Thursday, 8 March 2007
THE DEAD ZONE
The Dead Zone (1983) dir. David Cronenberg
Starring Christopher Walken, Brooke Adams, Martin Sheen
“The Dead Zone” was Cronenberg’s first venture into mainstream films. After a series of uniquely gruesome horror films (“The Brood,” “Shivers,” “Scanners”), in 1983 Cronenberg took on Stephen King’s bestseller.
Despite the auspicious pairing of King and Cronenberg, the film is cerebral and brooding as opposed to a gorefest which one might expect. Bloodletting is kept to a minimum, instead the psychological impact of predicting someone’s own death keeps up the intensity.
Christopher Walken plays Johnny Smith (one’s cinema’s lamest screen names), plays a schoolteacher, with a good career, and burgeoning relationship with his girlfriend, when suddenly all that topples down when he’s involved in a near fatal car accident. He wakes up from a coma to discover, not only has been under for 5 years and his girlfriend remarried, but he’s developed an extra sensory perception. When Johnny physically touches someone he’s able to see their future, pasts and darkest secrets.
Johnny’s ability is more a curse than a gift. Not only does he see their secrets, he also experiences it. Therefore his premonitions are painful and utterly frightening for him. Johnny knows he will never be the same person he was before – he will forever be exploited, abused and misunderstood. And he can never have a true relationship with another woman. The physical intimacy would be a little frightening for him.
So Johnny’s new life progresses toward an selfless act of sacrifice he chooses to make in order to save the world. The ending is tragic considering the investment the audience makes in this unique hero.
“The Dead Zone” is one of Christopher Walken’s definitive roles. His twitches, pauses and voice cadence are in peak form. And this is before he became a parody of himself, and so it’s a job to see Walken in a serious role. Cronenberg gets great emotion and intensity from him in this film. Rumours have it that Cronenberg would actually fire a pistol during some of his lines to keep Walken on edge. Also watch for Martin Sheen’s comically over-the-top performance as the southern Republican Senate candidate, Greg Stillson.

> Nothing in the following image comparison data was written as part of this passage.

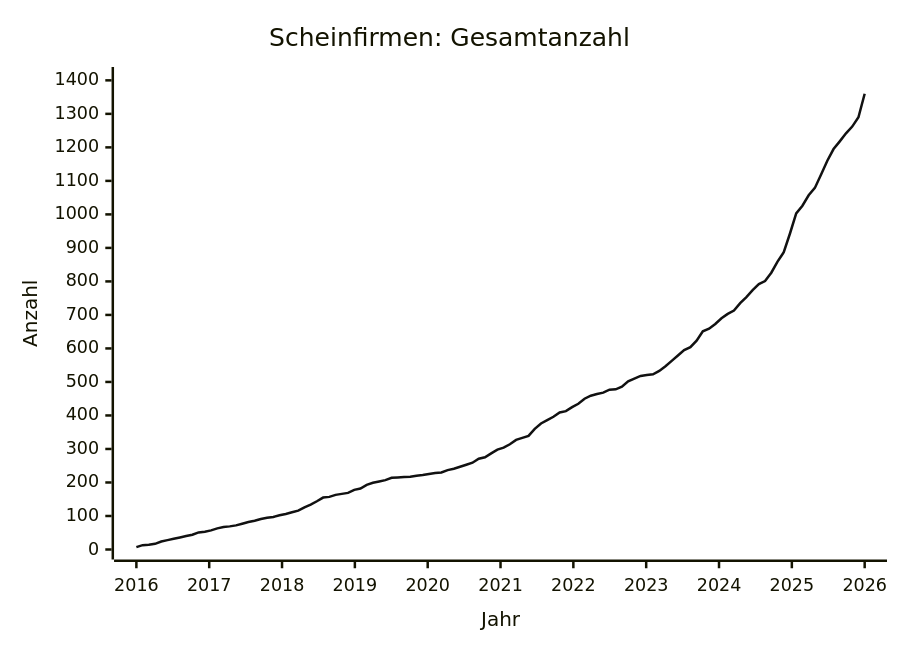
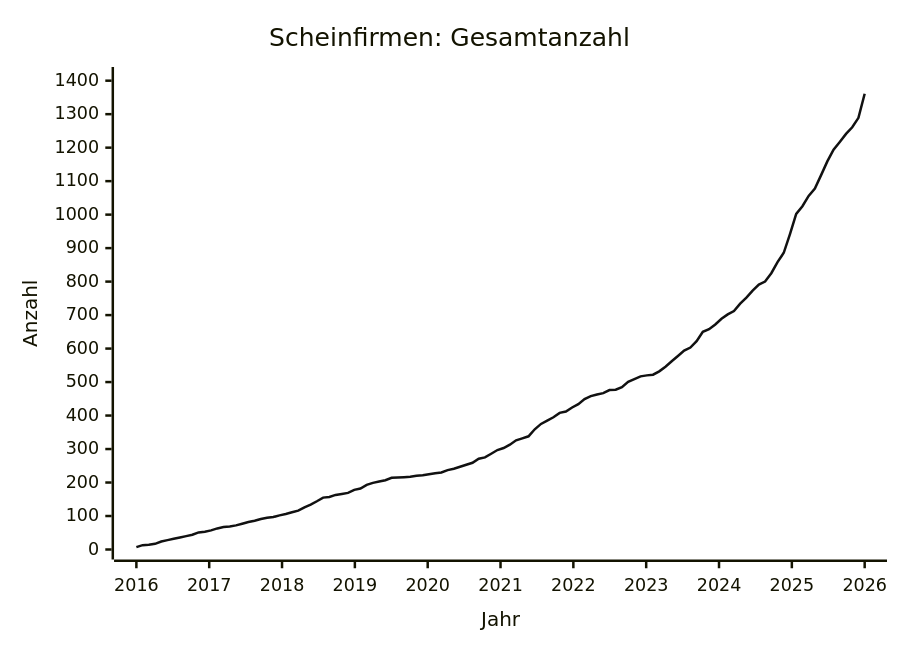
Before and after one commit to arjoma/scheinfirmen-at: the diagram in data/STATS.md, drawn with Mermaid. The commit also changed other lines of this file and 3 other files, not shown here.

````diff
--- a/data/STATS.md
+++ b/data/STATS.md
@@ -9,13 +9,13 @@
 ```mermaid
 ---
 config:
   themeVariables:
     xyChart:
       plotColorPalette: "#111111"
 ---
 xychart-beta
     title "Scheinfirmen: Gesamtanzahl"
     x-axis "Jahr" 2016 --> 2026
-    y-axis "Anzahl" 0 --> 1410
-    line [7, 13, 14, 17, 24, 28, 32, 36, 40, 44, 51, 53, 57, 63, 67, 69, 72, 77, 82, 86, 91, 95, 97, 102, 106, 111, 116, 126, 134, 144, 155, 157, 163, 166, 169, 178, 182, 193, 199, 203, 207, 214, 215, 216, 217, 220, 222, 225, 228, 230, 237, 241, 247, 253, 259, 271, 275, 287, 298, 304, 314, 327, 333, 339, 360, 376, 386, 396, 409, 413, 425, 435, 450, 459, 464, 468, 477, 478, 486, 502, 510, 518, 521, 523, 533, 547, 563, 579, 595, 604, 623, 651, 659, 673, 690, 703, 713, 735, 753, 774, 792, 801, 826, 859, 887, 943, 1003, 1026, 1057, 1079, 1119, 1160, 1195, 1218, 1242, 1262, 1290, 1360]
+    y-axis "Anzahl" 0 --> 1411
+    line [7, 13, 14, 17, 24, 28, 32, 36, 40, 44, 51, 53, 57, 63, 67, 69, 72, 77, 82, 86, 91, 95, 97, 102, 106, 111, 116, 126, 134, 144, 155, 157, 163, 166, 169, 178, 182, 193, 199, 203, 207, 214, 215, 216, 217, 220, 222, 225, 228, 230, 237, 241, 247, 253, 259, 271, 275, 286, 297, 303, 313, 326, 332, 338, 359, 375, 385, 395, 408, 412, 424, 434, 449, 458, 463, 467, 476, 477, 485, 501, 509, 517, 520, 522, 532, 546, 562, 578, 594, 603, 622, 650, 658, 672, 689, 702, 712, 734, 752, 773, 791, 800, 825, 858, 886, 942, 1002, 1025, 1056, 1078, 1118, 1159, 1194, 1217, 1241, 1261, 1289, 1361]
 ```
````
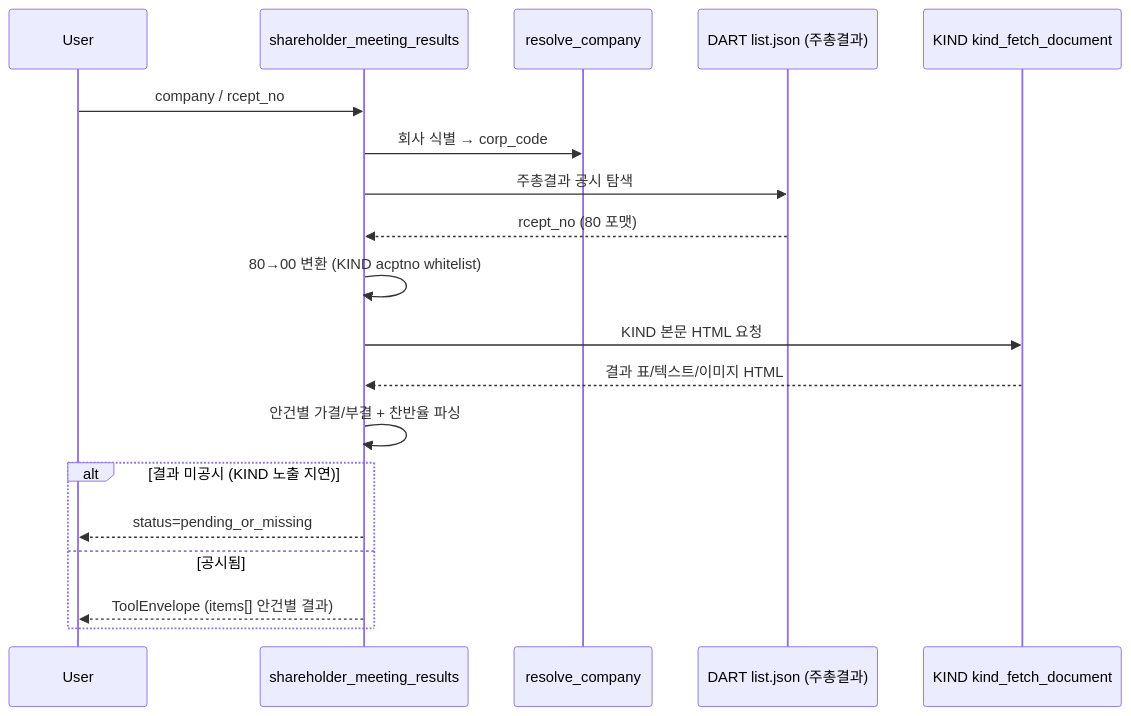
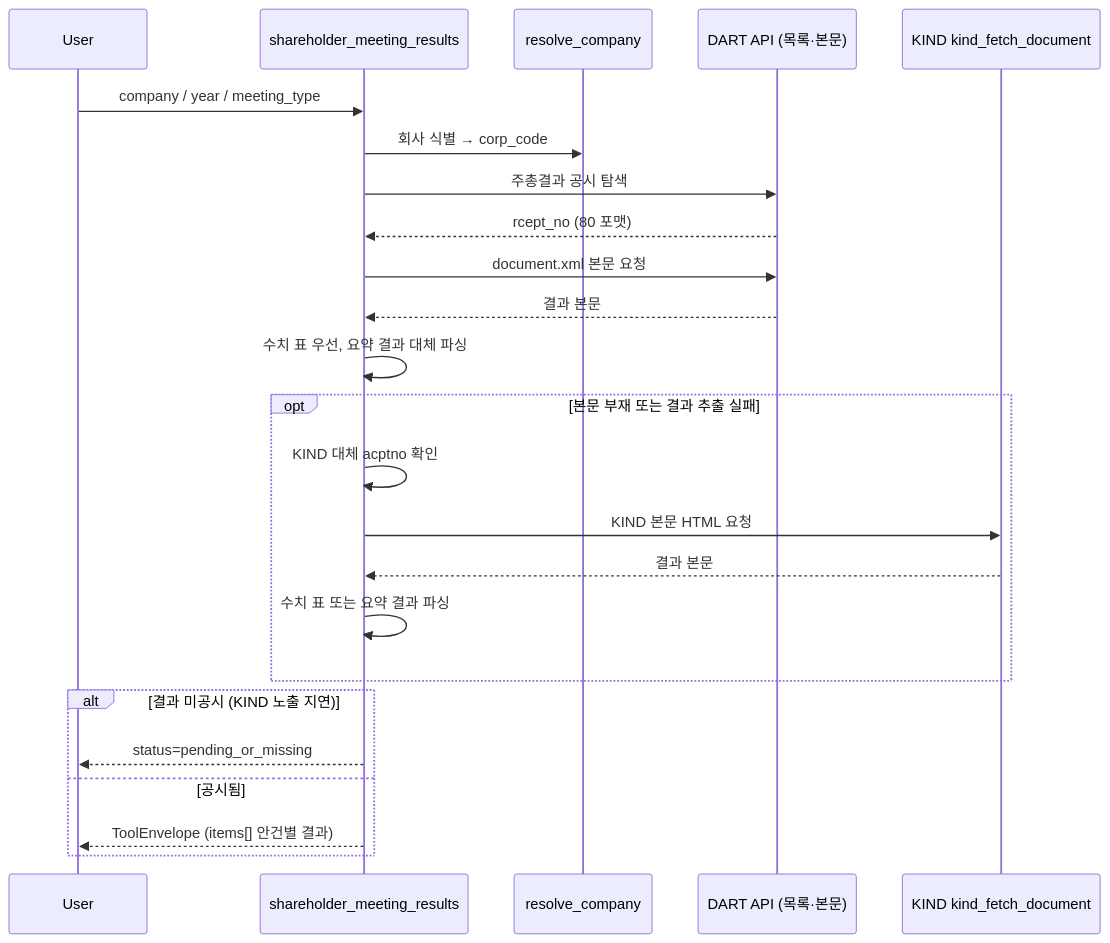
The diagram in wiki/tools/shareholder_meeting_results.md (MarcoYou/open-proxy-mcp), drawn with Mermaid before and after one commit. The commit also changed other lines of this file and 10 other files, not shown here.

````diff
--- a/wiki/tools/shareholder_meeting_results.md
+++ b/wiki/tools/shareholder_meeting_results.md
@@ -36,21 +36,26 @@
 ```mermaid
 sequenceDiagram
     participant U as User
     participant T as shareholder_meeting_results
     participant R as resolve_company
-    participant D as DART list.json (주총결과)
+    participant D as DART API (목록·본문)
     participant K as KIND kind_fetch_document
-    U->>T: company / rcept_no
+    U->>T: company / year / meeting_type
     T->>R: 회사 식별 → corp_code
     T->>D: 주총결과 공시 탐색
     D-->>T: rcept_no (80 포맷)
-    T->>T: 80→00 변환 (KIND acptno whitelist)
-    T->>K: KIND 본문 HTML 요청
-    K-->>T: 결과 표/텍스트/이미지 HTML
-    T->>T: 안건별 가결/부결 + 찬반율 파싱
+    T->>D: document.xml 본문 요청
+    D-->>T: 결과 본문
+    T->>T: 수치 표 우선, 요약 결과 대체 파싱
+    opt 본문 부재 또는 결과 추출 실패
+        T->>T: KIND 대체 acptno 확인
+        T->>K: KIND 본문 HTML 요청
+        K-->>T: 결과 본문
+        T->>T: 수치 표 또는 요약 결과 파싱
+    end
     alt 결과 미공시 (KIND 노출 지연)
         T-->>U: status=pending_or_missing
     else 공시됨
         T-->>U: ToolEnvelope (items[] 안건별 결과)
     end
 ```
````
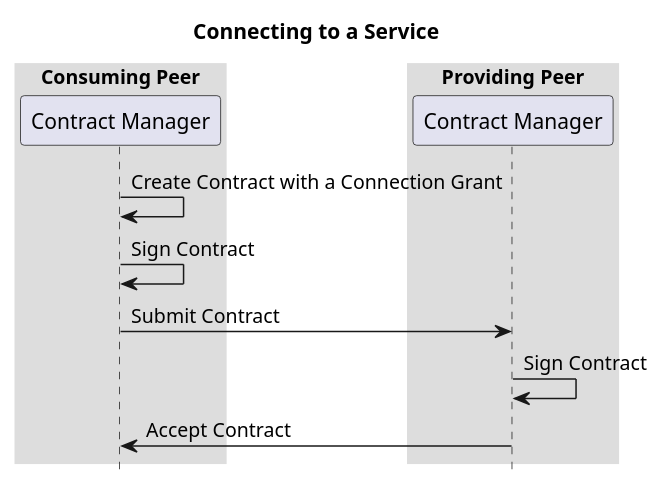
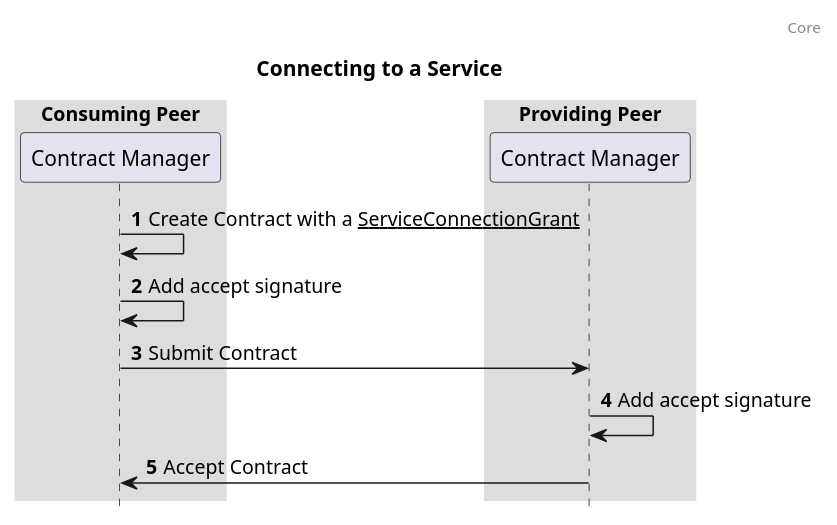
Before and after one commit to Logius-standaarden/fsc-core: the diagram in diagrams/seq-connecting-to-a-service.puml, drawn with PlantUML. The commit also changed 7 other files, not shown here.

Commit message:
improved sequence diagrams

```diff
--- a/diagrams/seq-connecting-to-a-service.puml
+++ b/diagrams/seq-connecting-to-a-service.puml
@@ -1,21 +1,24 @@
 @startuml
+
+autonumber
+header: Core
 title: Connecting to a Service
 
 box "Consuming Peer"
   participant "Contract Manager" as contractManagerConsumingPeer
 end box
 
 box "Providing Peer"
   participant "Contract Manager" as contractManagerProvidingPeer
 end box
 
-contractManagerConsumingPeer -> contractManagerConsumingPeer: Create Contract with a Connection Grant
-contractManagerConsumingPeer -> contractManagerConsumingPeer: Sign Contract
+contractManagerConsumingPeer -> contractManagerConsumingPeer: Create Contract with a __ServiceConnectionGrant__
+contractManagerConsumingPeer -> contractManagerConsumingPeer: Add accept signature
 contractManagerConsumingPeer -> contractManagerProvidingPeer: Submit Contract
-contractManagerProvidingPeer -> contractManagerProvidingPeer: Sign Contract
+contractManagerProvidingPeer -> contractManagerProvidingPeer: Add accept signature
 contractManagerProvidingPeer -> contractManagerConsumingPeer: Accept Contract
 
 skinparam sequenceBoxBorderColor #transparent
 skinparam boxPadding 50
 hide footbox
 @enduml
```
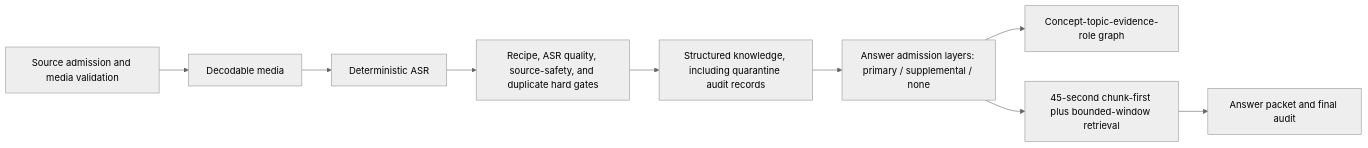
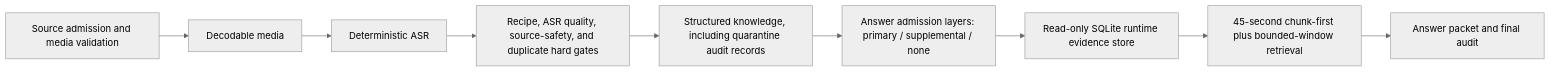
The diagram in README.en.md (MuyuanGuo/badminton-skills-coach), drawn with Mermaid (neutral theme) before and after one commit. The commit also changed other lines of this file and 136 other files, not shown here.

Commit message:
Fix architecture audit findings

```diff
--- a/README.en.md
+++ b/README.en.md
@@ -120,11 +139,11 @@
 ~~~mermaid
 flowchart LR
     B["Source admission and media validation"] --> C["Decodable media"]
     C --> D["Deterministic ASR"]
     D --> P["Recipe, ASR quality, source-safety, and duplicate hard gates"]
     P --> E["Structured knowledge, including quarantine audit records"]
     E --> A["Answer admission layers: primary / supplemental / none"]
-    A --> KG["Concept-topic-evidence-role graph"]
-    A --> F["45-second chunk-first plus bounded-window retrieval"]
+    A --> S["Read-only SQLite runtime evidence store"]
+    S --> F["45-second chunk-first plus bounded-window retrieval"]
     F --> R["Answer packet and final audit"]
 ~~~
```
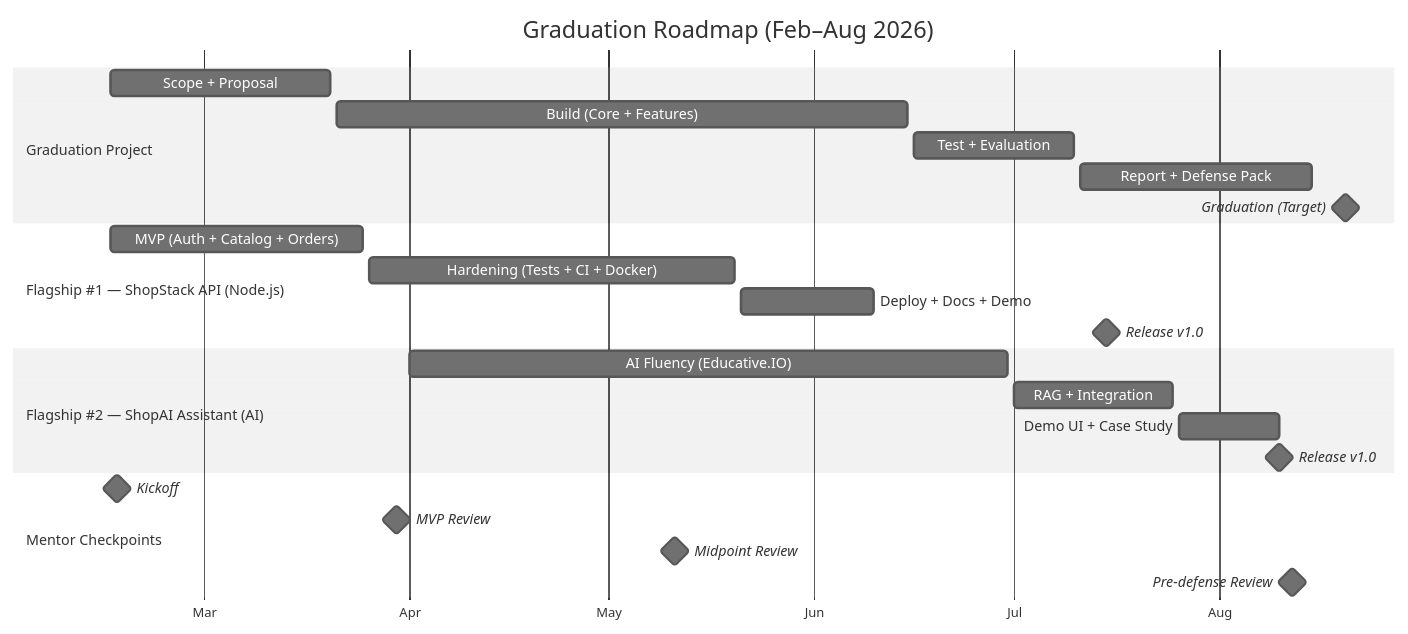
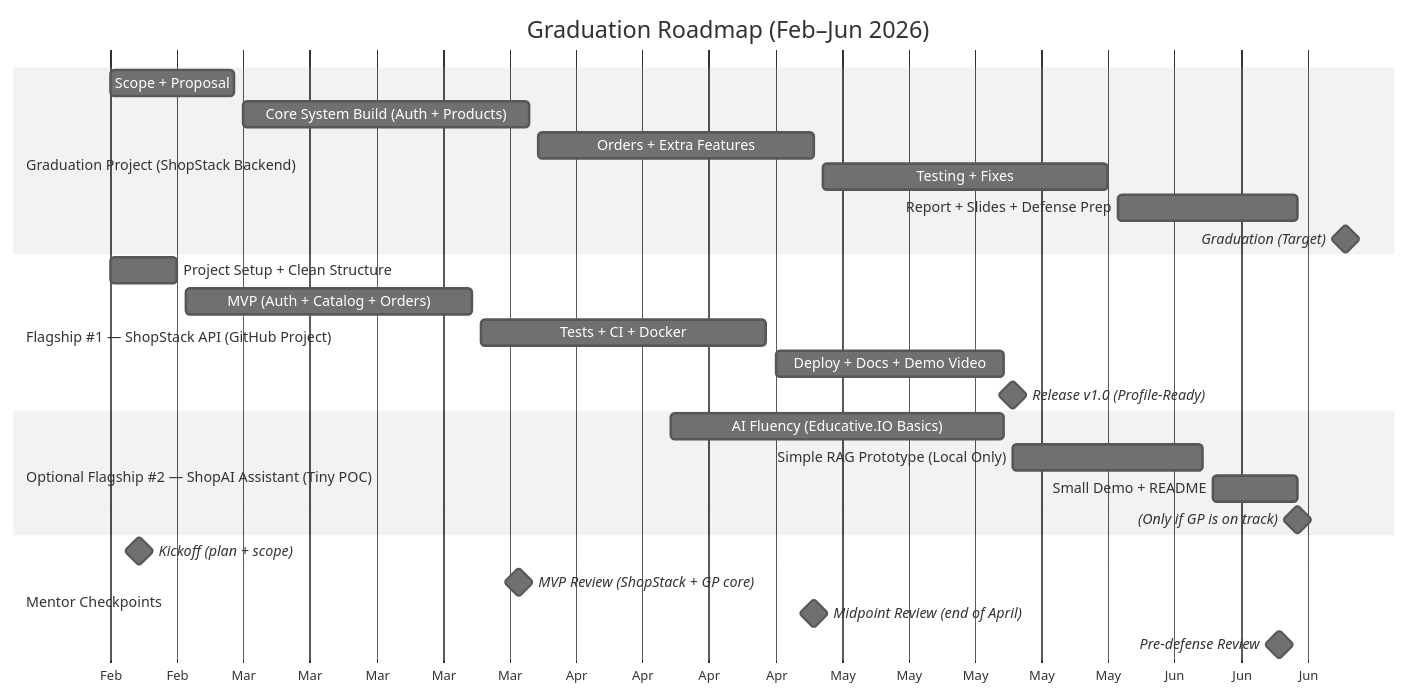
The diagram in README.md (KhMahmoud/KhMahmoud), drawn with Mermaid (neutral theme) before and after one commit. The commit also changed other lines of this file, not shown here.

````diff
--- a/README.md
+++ b/README.md
@@ -10,31 +10,33 @@
 ```mermaid
 gantt
-    title Graduation Roadmap (Feb–Aug 2026)
+    title Graduation Roadmap (Feb–Jun 2026)
     dateFormat  YYYY-MM-DD
     axisFormat  %b
 
-    section Graduation Project
-    Scope + Proposal                  :gp1, 2026-02-15, 2026-03-20
-    Build (Core + Features)           :gp2, 2026-03-21, 2026-06-15
-    Test + Evaluation                 :gp3, 2026-06-16, 2026-07-10
-    Report + Defense Pack             :gp4, 2026-07-11, 2026-08-15
-    Graduation (Target)               :milestone, gpm, 2026-08-20, 0d
+    section Graduation Project (ShopStack Backend)
+    Scope + Proposal                      :gp1, 2026-02-15, 2026-02-28
+    Core System Build (Auth + Products)   :gp2, 2026-03-01, 2026-03-31
+    Orders + Extra Features               :gp3, 2026-04-01, 2026-04-30
+    Testing + Fixes                       :gp4, 2026-05-01, 2026-05-31
+    Report + Slides + Defense Prep        :gp5, 2026-06-01, 2026-06-20
+    Graduation (Target)                   :milestone, gpm, 2026-06-25, 0d
 
-    section Flagship #1 — ShopStack API (Node.js)
-    MVP (Auth + Catalog + Orders)     :f1, 2026-02-15, 2026-03-25
-    Hardening (Tests + CI + Docker)   :f2, 2026-03-26, 2026-05-20
-    Deploy + Docs + Demo              :f3, 2026-05-21, 2026-06-10
-    Release v1.0                      :milestone, f1m, 2026-07-15, 0d
+    section Flagship #1 — ShopStack API (GitHub Project)
+    Project Setup + Clean Structure       :f1, 2026-02-15, 2026-02-22
+    MVP (Auth + Catalog + Orders)         :f2, 2026-02-23, 2026-03-25
+    Tests + CI + Docker                   :f3, 2026-03-26, 2026-04-25
+    Deploy + Docs + Demo Video            :f4, 2026-04-26, 2026-05-20
+    Release v1.0 (Profile-Ready)          :milestone, f1m, 2026-05-21, 0d
 
-    section Flagship #2 — ShopAI Assistant (AI)
-    AI Fluency (Educative.IO)         :a1, 2026-04-01, 2026-06-30
-    RAG + Integration                 :a2, 2026-07-01, 2026-07-25
-    Demo UI + Case Study              :a3, 2026-07-26, 2026-08-10
-    Release v1.0                      :milestone, f2m, 2026-08-10, 0d
+    section Optional Flagship #2 — ShopAI Assistant (Tiny POC)
+    AI Fluency (Educative.IO Basics)      :a1, 2026-04-15, 2026-05-20
+    Simple RAG Prototype (Local Only)     :a2, 2026-05-21, 2026-06-10
+    Small Demo + README                   :a3, 2026-06-11, 2026-06-20
+    (Only if GP is on track)              :milestone, a4, 2026-06-20, 0d
 
     section Mentor Checkpoints
-    Kickoff                           :milestone, m0, 2026-02-16, 0d
-    MVP Review                        :milestone, m1, 2026-03-30, 0d
-    Midpoint Review                   :milestone, m2, 2026-05-11, 0d
-    Pre-defense Review                :milestone, m3, 2026-08-12, 0d
+    Kickoff (plan + scope)                :milestone, m0, 2026-02-18, 0d
+    MVP Review (ShopStack + GP core)      :milestone, m1, 2026-03-30, 0d
+    Midpoint Review (end of April)        :milestone, m2, 2026-04-30, 0d
+    Pre-defense Review                    :milestone, m3, 2026-06-18, 0d
 ```
````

Cronenberg tells the story plainly without his trademark sex and flesh. It’s a simple progression of scenes and events that lead up to Johnny’s fateful decision at the end. If it means anything, apparently it’s Stephen King’s favourite adaptation of his novels. Enjoy.
Buy it here: The Dead Zone